PROBLEM -
Scan the entries that follow and copy out every line containing "memories".

TASK INPUT -
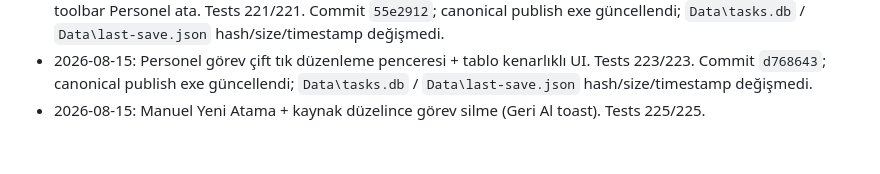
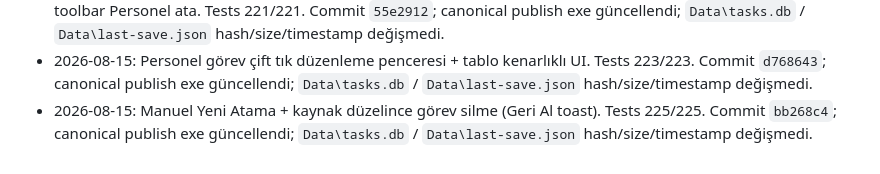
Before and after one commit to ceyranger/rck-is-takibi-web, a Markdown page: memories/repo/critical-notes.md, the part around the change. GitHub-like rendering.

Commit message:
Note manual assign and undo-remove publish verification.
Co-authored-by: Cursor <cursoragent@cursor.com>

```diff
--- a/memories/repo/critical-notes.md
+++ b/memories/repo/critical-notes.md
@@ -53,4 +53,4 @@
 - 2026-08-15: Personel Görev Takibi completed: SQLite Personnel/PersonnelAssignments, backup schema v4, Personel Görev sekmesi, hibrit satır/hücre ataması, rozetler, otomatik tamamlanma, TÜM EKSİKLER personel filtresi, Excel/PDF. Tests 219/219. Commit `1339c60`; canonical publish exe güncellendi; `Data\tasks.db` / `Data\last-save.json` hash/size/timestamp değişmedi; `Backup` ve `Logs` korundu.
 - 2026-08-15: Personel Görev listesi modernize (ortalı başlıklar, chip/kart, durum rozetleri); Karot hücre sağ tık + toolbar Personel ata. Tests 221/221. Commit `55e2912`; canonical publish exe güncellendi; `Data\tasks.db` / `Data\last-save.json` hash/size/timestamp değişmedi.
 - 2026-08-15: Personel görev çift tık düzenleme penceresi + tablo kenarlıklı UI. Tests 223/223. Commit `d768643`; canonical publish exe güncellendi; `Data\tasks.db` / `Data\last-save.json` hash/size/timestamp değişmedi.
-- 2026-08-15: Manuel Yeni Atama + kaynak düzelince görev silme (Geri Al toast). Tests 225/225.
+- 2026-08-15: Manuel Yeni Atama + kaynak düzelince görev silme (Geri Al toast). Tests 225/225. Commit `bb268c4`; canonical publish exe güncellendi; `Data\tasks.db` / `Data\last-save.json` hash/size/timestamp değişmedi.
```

RESULT FOR THIS EXERCISE -
Before and after one commit to ceyranger/rck-is-takibi-web, a Markdown page: memories/repo/critical-notes.md, the part around the change. GitHub-like rendering.
--- a/memories/repo/critical-notes.md
+++ b/memories/repo/critical-notes.md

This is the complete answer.